"All right," Sharps said. "So sixty million cubic kilometers of water go into the atmosphere. Harvey, it's going to rain. A lot of that water is moving across polar areas. It freezes, falls as snow. Glaciers form fast . . . slide south . . . yeah. Harvey, the historians believe the Thera explosion changed the world's climate. We know that Tamboura, about as powerful as Krakatoa, caused what historians of the last century called 'the year without a summer. Famine. Crop failure. Our hot fudge sundae will probably trigger an ice age. All those clouds. Clouds reflect heat. Less sunlight gets to Earth. Snow reflects heat too. Still less sunlight. It gets colder. More snow falls. Glaciers move south because they don't melt as fast. Positive feedback."

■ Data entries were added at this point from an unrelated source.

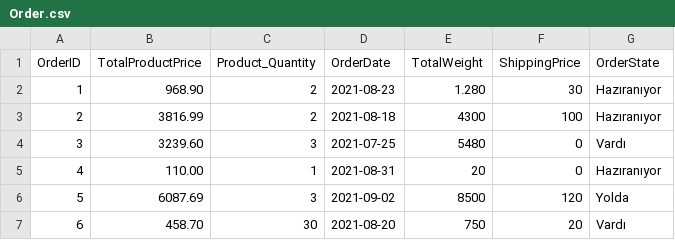
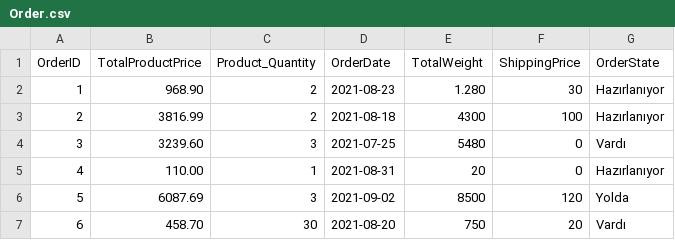
Before and after one commit to boraserel/BIL372Project, a CSV file: Order.csv, drawn as a sheet.

Commit message:
Update Order.csv

```diff
--- a/Order.csv
+++ b/Order.csv
@@ -1,6 +1,6 @@
 OrderID,TotalProductPrice,Product_Quantity,OrderDate,TotalWeight,ShippingPrice,OrderState
-1,968.90,2,2021-08-23,1.280,30,Hazıranıyor
-2,3816.99,2,2021-08-18,4300,100,Hazıranıyor
+1,968.90,2,2021-08-23,1.280,30,Hazırlanıyor
+2,3816.99,2,2021-08-18,4300,100,Hazırlanıyor
 3,3239.60,3,2021-07-25,5480,0,Vardı
-4,110.00,1,2021-08-31,20,0,Hazıranıyor
+4,110.00,1,2021-08-31,20,0,Hazırlanıyor
 5,6087.69,3,2021-09-02,8500,120,Yolda
```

It had all turned dead serious. Harvey asked, "But what stops ice ages?"
Forrester and Sharps shrugged in unison.
"So," Hamner said, "my comet's going to bring about an ice age?" Now you could see the long lugubrious face of his grandfather, who could look bereaved at a $60,000 funeral.
Forrester said, "No, that was hot fudge sundae we were talking about. Umthe Hammer is bigger."
"Hamner-Brown. How much bigger?"
Forrester made an uncertain gesture. "Ten times?"
"Yes," said Harvey. There were pictures in his mind. Glaciers marched south across fields and forests, across vegetation already killed by snow. Down across North America into California, across Europe to the Alps and Pyrenees. Winter after winter, each colder, each colder than the Great Freeze of '76-'77. And hell, they hadn't even mentioned the tidal waves. "But a comet won't be as dense as a cubic mile of h-h-h"
It was just one of those things. Harvey leaned back in his chair and belly-laughed, because there was just no way he could say it.
"...Well, did you evah! What a swell party this is...."
Did Pravda mention the "Saturn Like Object" accompanying the new comet?...
Yup. We're just two payments away from having the house paid for; and we just got our deferred taxes paid yesterday.
Yea, I told the wife, "hell will freeze over or the world will end when we get out of debt."
I guess the world is going to end.
. . looting, an' pillaging, an' talking like pirates . . . . aaaaaarrrrrgggghhhhhh!! Har! Thar's a gloomb big asssssstttteeerrrooooooiiiid aimed at yer yardarm!!! Shiver me timbers an' lub me libbers!! Gangway ye landlubbers!! Load ye cannons afore aft an' light 'em aimed straight ye piiiirrrraaaattteees!! It be Davy Jones's locker fer ye if ye be sityeated whar yon gloomb rock blogits doon! Harrrrr!!
Anyone else on this thread speak pirate?
YAH BABY..TELL SALLIE MAE WHERE SHE CAN STICK IT!
LOL! That's great. Hope you don't mind that I snatched it.
He's plotting our doom again.
"Anyway, whatever mass you burn up, a lot of the energy just gets transferred to the earth's heat balance."
Now there's yer "Globular Warming," Gore baby!!!